The coffee ritual is also a lot of health
Until a few years ago, drinking coffee was not seen as a healthy moment. Instead, in recent times and thanks to numerous scientific studies on the subject, coffee has gone from being a voluptuary drink to representing a precious ally for health. In fact, drinking coffee in moderation can help fight type 2 diabetes, metabolic syndrome, some types of cellular degeneration and depression. Not only that, coffee contains more than 1000 compounds that are able to counteract the damage of free radicals even in the brain, support memory and prevent neurotoxicity.
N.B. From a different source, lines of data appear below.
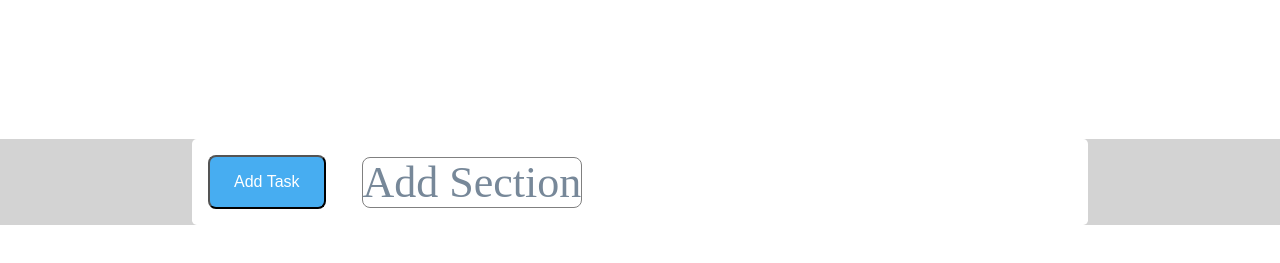
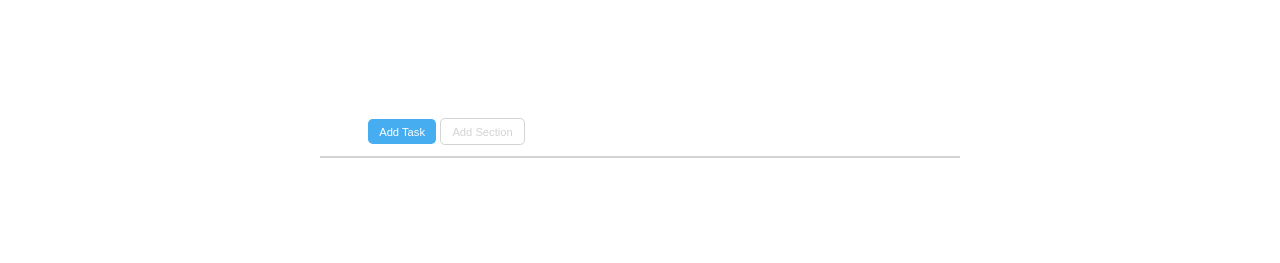
Before and after one commit to MarioBroi/html-css-toboolist, a plain HTML site: page index.html in a window 1280 px wide. Shown: the part 69-332 px from the top of the page. Drawn offline with Linux system fonts and the light colour scheme.

Commit message:
fix buttons in body

```diff
--- a/assets/css/style.css
+++ b/assets/css/style.css
@@ -1,5 +1,11 @@
-/*  */
-:root{
+/* common */
+* {
+    box-sizing: border-box;
+    margin: 0;
+    padding: 0;
+}
+
+:root {
     --bool-lightblue: rgba(71, 173, 241, 1);
     --bool-purple: rgba(156, 114, 228, 1);
     --bool-pink: rgba(216, 99, 160, 1);
@@ -9,56 +15,58 @@
     --bool-darkblue: rgba(4, 25, 49, 1);
 }
 
-body{
+body {
     margin: 0;
 }
+/* /common */
 
-header{
+header {
     height: 5rem;
     padding: 1rem 2rem;
     margin-bottom: 6rem;
     background-color: white;
 }
 
-#title{
+#title {
     font-family: sans-serif;
-    font-weight:bold;
+    font-weight: bold;
     font-size: 2.5rem;
     vertical-align: middle;
 }
 
-#logo{
+#logo {
     vertical-align: middle;
     padding-left: 1.5rem;
 }
+/* /header */
 
-.main_bg{
-    background-color:lightgrey;
+main {
+    width: 50%;
+    margin: 1rem auto;
+    background-color: white;
+    border-radius: 05rem;
 }
 
-.container{
-    margin: 0 auto;
-    background-color: white;
-    width: 70%;
-    border-radius: 0.3rem;
+.container {
+    border-bottom: 2px solid lightgrey;
+    padding: 0.7rem 3rem 0.7rem;
 }
 
-button{
-    padding: 1rem 1.5rem;
-    color: white;
-    background-color: var(--bool-lightblue);
-    border-radius: 0.5rem;
-    font-size: 1rem;
-    margin: 1rem 1rem 1rem 1rem;
-    vertical-align: middle;
+.btn {
+    padding: 0.4rem 0.7rem;
+    background-color: transparent;
+    border-radius: 0.3rem;
+    font-size: 0.7rem;
+    border: none;
 }
 
-#section{
-    color: lightslategray;
+.btn_task {
+    background-color: var(--bool-lightblue);
+    color: white;
+}
+
+.btn_section {
     background-color: white;
-    border: 1px solid grey;
-    border-radius: 0.5rem;
-    font-size: 44px;
-    margin: 1rem 1rem 1rem 1rem;
-    vertical-align: middle;
+    border: 1px solid lightgrey;
+    color: lightgrey;
 }
--- a/index.html
+++ b/index.html
@@ -21,8 +21,8 @@
         <div class="container">
 
             <div>
-                <button>Add Task</button>
-                <submit id="section">Add Section</submit>
+                <button class="btn btn_task">Add Task</button>
+                <button class="btn btn_section">Add Section</button>
             </div>
         <!-- add button and text case -->
 
```
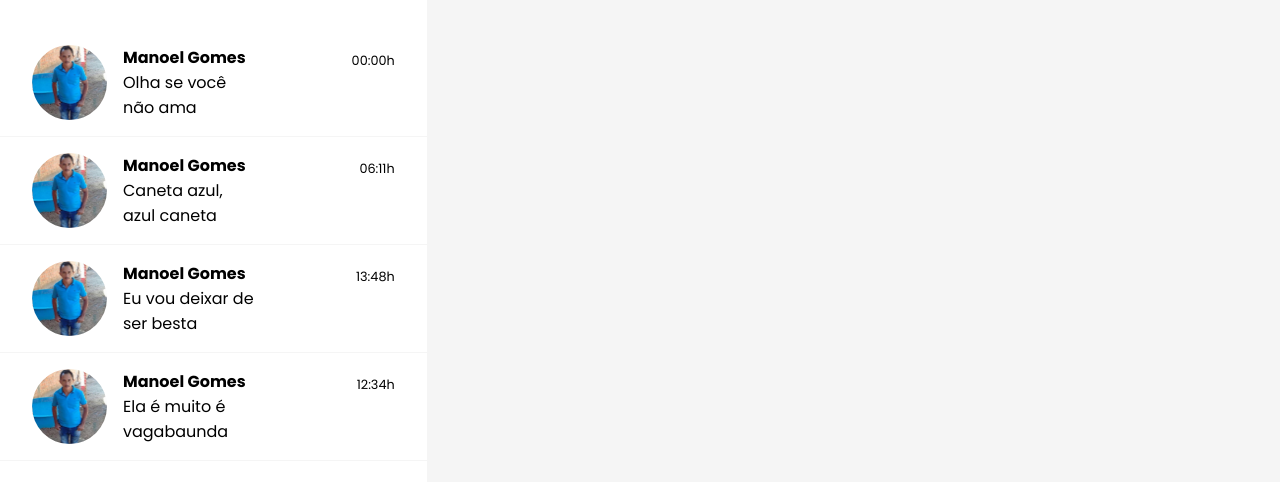
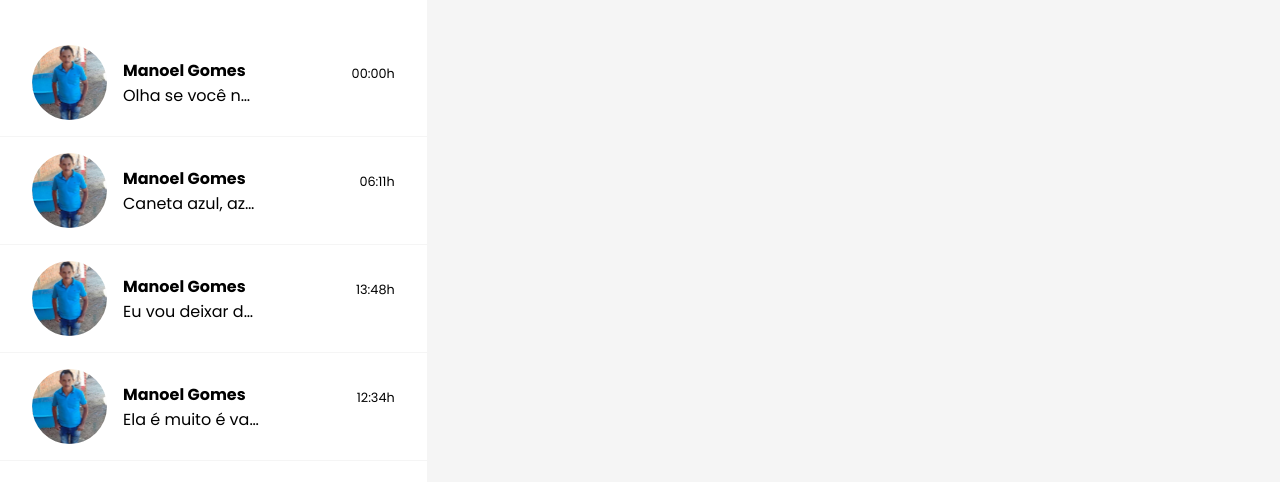
Before and after one commit to kaykyls/chat-app, a React (Create React App) app: page / in a window 1280 px wide. Shown: the part 1676-2158 px from the top of the page. Built offline with nearby package versions, Linux system fonts and the light colour scheme.

Commit message:
added text ellipsis

```diff
--- a/src/components/chats/Chats.jsx
+++ b/src/components/chats/Chats.jsx
@@ -11,7 +11,7 @@ const Chats = () => {
       <Contact img={teste} contactName={"Manoel Gomes"} lastMessage={"Olha se você não ama"} time={"00:00h"}/>
       <Contact img={teste} contactName={"Manoel Gomes"} lastMessage={"Caneta azul, azul caneta"} time={"06:11h"}/>
       <Contact img={teste} contactName={"Manoel Gomes"} lastMessage={"Eu vou deixar de ser besta"} time={"13:48h"}/>
-      <Contact img={teste} contactName={"Manoel Gomes"} lastMessage={"Ela é muito é vagabaunda"} time={"12:34h"}/>
+      <Contact img={teste} contactName={"Manoel Gomes"} lastMessage={"Ela é muito é vagabunda"} time={"12:34h"}/>
     </div>
   )
 }
--- a/src/components/contact/index.css
+++ b/src/components/contact/index.css
@@ -37,6 +37,9 @@
 
 .last-message p {
     grid-column: 1;
+    white-space: nowrap;
+    overflow: hidden;
+    text-overflow: ellipsis;
 }
 
 .last-message-time {
```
Hence the idea of trying to demonstrate a possible protective action of coffee, and in particular of espresso, at the level of the brain.
How espresso reduces the risk of neurodegeneration
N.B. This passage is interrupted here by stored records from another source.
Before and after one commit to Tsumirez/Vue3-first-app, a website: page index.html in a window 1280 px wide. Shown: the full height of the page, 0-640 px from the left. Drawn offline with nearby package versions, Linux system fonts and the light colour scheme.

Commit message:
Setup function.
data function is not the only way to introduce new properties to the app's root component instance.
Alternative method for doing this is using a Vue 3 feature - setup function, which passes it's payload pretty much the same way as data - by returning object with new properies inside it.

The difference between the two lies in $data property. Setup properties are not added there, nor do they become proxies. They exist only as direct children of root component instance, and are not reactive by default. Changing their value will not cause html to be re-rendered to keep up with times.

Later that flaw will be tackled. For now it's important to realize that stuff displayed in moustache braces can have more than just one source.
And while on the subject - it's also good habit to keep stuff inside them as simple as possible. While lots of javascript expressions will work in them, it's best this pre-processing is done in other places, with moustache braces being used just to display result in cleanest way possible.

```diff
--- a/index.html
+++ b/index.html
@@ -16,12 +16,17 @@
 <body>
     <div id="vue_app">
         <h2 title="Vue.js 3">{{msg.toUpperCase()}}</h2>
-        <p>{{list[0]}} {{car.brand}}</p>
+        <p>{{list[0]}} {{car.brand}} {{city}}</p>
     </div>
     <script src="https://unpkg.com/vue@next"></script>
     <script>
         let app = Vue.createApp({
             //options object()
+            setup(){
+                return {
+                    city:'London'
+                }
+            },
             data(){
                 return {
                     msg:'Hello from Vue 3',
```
Scientists have studied the composition of espresso through techniques such as nuclear magnetic resonance spectroscopy.
Then, the researchers isolated compounds from the espresso that they believed could be considered interesting candidates for a possible neuroprotective action, in particular caffeine, trigonelline, genistein and theobromine. These substances and espresso extracts were then placed in contact with tau proteins for 40 hours. Tau proteins are proteins that, in a healthy brain, help stabilize brain structure. In some circumstances, however, these proteins can form aggregates that are neurotoxic, thus paving the way for degenerative diseases such as Alzheimer's. Well, what has emerged is that caffeine, genistein and coffee extracts have been able to inhibit the formation of tau protein aggregates, or in any case to reduce their size. Even if the size of the tau protein aggregates is reduced, this is a noteworthy result since small aggregates are not toxic to neurons, plus they do not act as a magnet for other tau proteins and for the formation of larger and more harmful aggregates.
The research is just beginning and a lot of work will have to be done, but in the meantime the results are really important and promising, capable of paving the way for future treatments to protect the brain and cognitive functionality. While waiting for science to take its course, we now know that an espresso is good for health, it not only protects the heart and mood but also the brain, helping us to prevent neurotoxic protein aggregates right now. The important thing, however, is also not to overload our coffee with sugar or other sweeteners, which could limit its beneficial effects.